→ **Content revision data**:
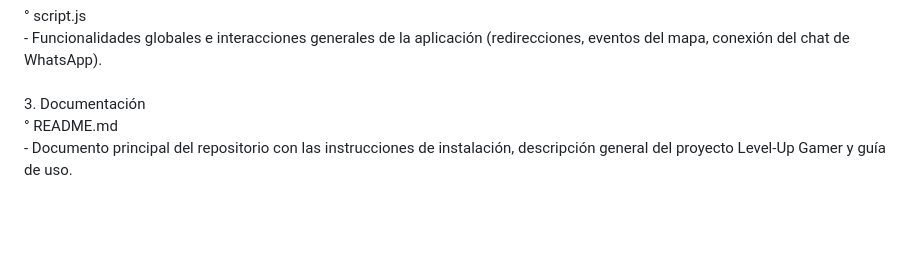
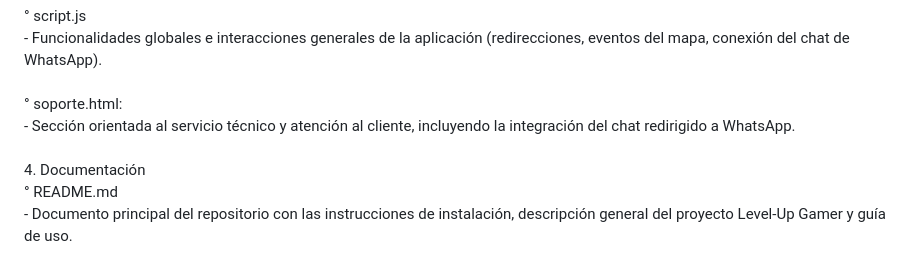
Before and after one commit to kibo64/LEVEL-UP-GAMER, a Markdown page: README.md, the part around the change. Rendered like a GitHub page; blank space fills up the shorter version.

```diff
--- a/README.md
+++ b/README.md
@@ -102,7 +102,10 @@ realiza despachos a todo el país.
     ° script.js<br>
         - Funcionalidades globales e interacciones generales de la aplicación (redirecciones, eventos del mapa, conexión del chat de WhatsApp).<br>
 <br>
-3. Documentación
+    ° soporte.html:<br>
+       - Sección orientada al servicio técnico y atención al cliente, incluyendo la integración del chat redirigido a WhatsApp.<br>
+<br>
+4. Documentación
 <br>
     ° README.md<br>
         - Documento principal del repositorio con las instrucciones de instalación, descripción general del proyecto Level-Up Gamer y guía de uso.<br>
```
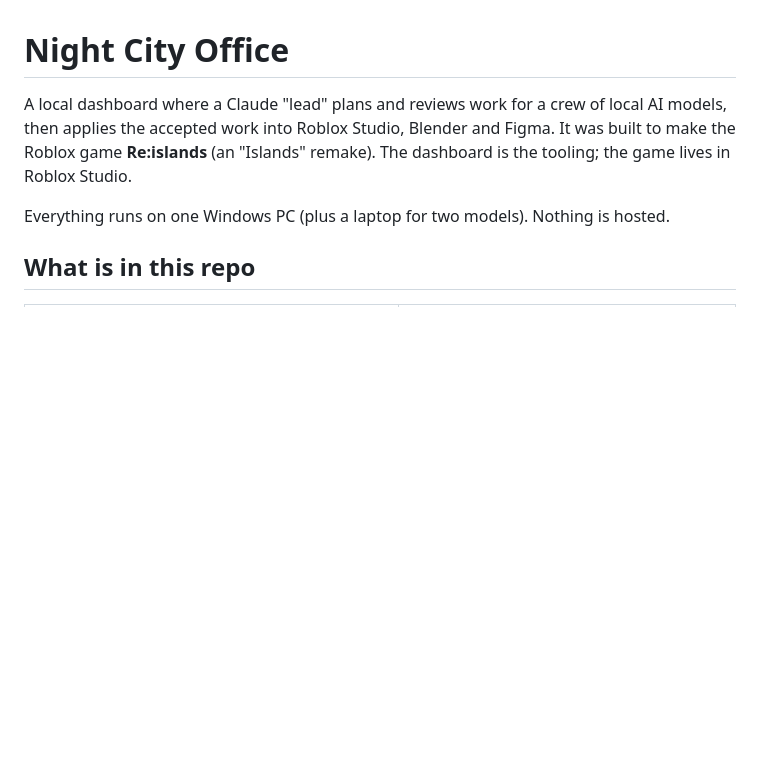
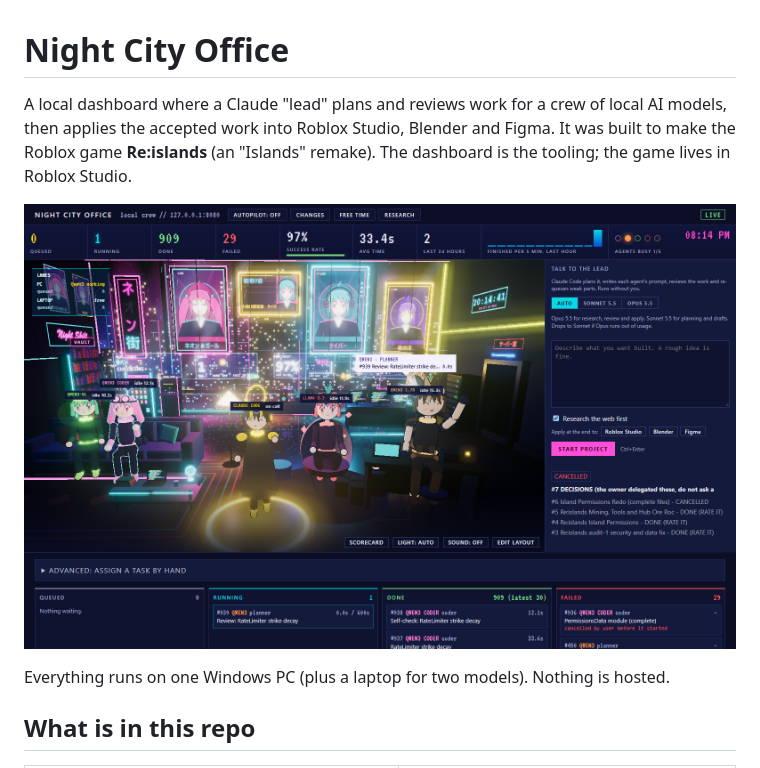
Before and after one commit to DANTHAND005/night-city-office, a Markdown page: README.md, the part around the change. GitHub-like rendering; pictures changed too: docs/screenshots/dashboard.png (added); blank space fills up the shorter version.

Commit message:
Add dashboard screenshot to README
Co-Authored-By: Claude Sonnet 5.5 <noreply@anthropic.com>
Claude-Session: https://claude.ai/code/session_01YP7CTPoC8droJ7WE7AWB6F

```diff
--- a/README.md
+++ b/README.md
@@ -1,6 +1,8 @@
 # Night City Office
 
 A local dashboard where a Claude "lead" plans and reviews work for a crew of local AI models, then applies the accepted work into Roblox Studio, Blender and Figma. It was built to make the Roblox game **Re:islands** (an "Islands" remake). The dashboard is the tooling; the game lives in Roblox Studio.
+
+![Night City Office dashboard: live 3D office with the agent crew, task board and success stats](docs/screenshots/dashboard.png)
 
 Everything runs on one Windows PC (plus a laptop for two models). Nothing is hosted.
 
```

→ **Required work**:
Within this data, count the lines that include the string "Claude" and write the number with nothing else.

→ **Solution to this task**:
3